_Directions for this task_
Records appear below. Give all of them again, exactly.

══════

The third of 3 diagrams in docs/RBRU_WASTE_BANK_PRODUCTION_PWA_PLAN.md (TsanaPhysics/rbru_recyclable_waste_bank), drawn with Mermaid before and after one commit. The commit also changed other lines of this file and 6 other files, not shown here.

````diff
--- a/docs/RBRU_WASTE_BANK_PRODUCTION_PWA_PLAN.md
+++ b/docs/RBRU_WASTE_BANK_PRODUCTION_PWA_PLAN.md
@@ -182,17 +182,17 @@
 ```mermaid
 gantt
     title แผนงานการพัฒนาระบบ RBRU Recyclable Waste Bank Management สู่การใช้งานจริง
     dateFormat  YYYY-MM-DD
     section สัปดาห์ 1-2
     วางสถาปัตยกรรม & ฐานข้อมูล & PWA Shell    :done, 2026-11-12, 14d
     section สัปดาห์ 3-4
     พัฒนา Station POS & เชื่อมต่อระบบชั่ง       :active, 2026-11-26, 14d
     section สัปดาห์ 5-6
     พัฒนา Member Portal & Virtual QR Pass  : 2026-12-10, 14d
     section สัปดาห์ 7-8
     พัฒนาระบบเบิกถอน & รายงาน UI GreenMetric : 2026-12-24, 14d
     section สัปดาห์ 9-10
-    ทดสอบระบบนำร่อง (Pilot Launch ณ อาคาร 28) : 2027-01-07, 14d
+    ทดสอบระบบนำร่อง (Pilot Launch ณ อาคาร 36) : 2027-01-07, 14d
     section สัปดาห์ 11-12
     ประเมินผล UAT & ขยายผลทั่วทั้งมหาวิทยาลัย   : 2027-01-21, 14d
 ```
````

══════

_Exercise solution_
The third of 3 diagrams in docs/RBRU_WASTE_BANK_PRODUCTION_PWA_PLAN.md (TsanaPhysics/rbru_recyclable_waste_bank), drawn with Mermaid before and after one commit. The commit also changed other lines of this file and 6 other files, not shown here.

````diff
--- a/docs/RBRU_WASTE_BANK_PRODUCTION_PWA_PLAN.md
+++ b/docs/RBRU_WASTE_BANK_PRODUCTION_PWA_PLAN.md
@@ -182,17 +182,17 @@
 ```mermaid
 gantt
     title แผนงานการพัฒนาระบบ RBRU Recyclable Waste Bank Management สู่การใช้งานจริง
     dateFormat  YYYY-MM-DD
     section สัปดาห์ 1-2
     วางสถาปัตยกรรม & ฐานข้อมูล & PWA Shell    :done, 2026-11-12, 14d
     section สัปดาห์ 3-4
     พัฒนา Station POS & เชื่อมต่อระบบชั่ง       :active, 2026-11-26, 14d
     section สัปดาห์ 5-6
     พัฒนา Member Portal & Virtual QR Pass  : 2026-12-10, 14d
     section สัปดาห์ 7-8
     พัฒนาระบบเบิกถอน & รายงาน UI GreenMetric : 2026-12-24, 14d
     section สัปดาห์ 9-10
-    ทดสอบระบบนำร่อง (Pilot Launch ณ อาคาร 28) : 2027-01-07, 14d
+    ทดสอบระบบนำร่อง (Pilot Launch ณ อาคาร 36) : 2027-01-07, 14d
     section สัปดาห์ 11-12
     ประเมินผล UAT & ขยายผลทั่วทั้งมหาวิทยาลัย   : 2027-01-21, 14d
 ```
````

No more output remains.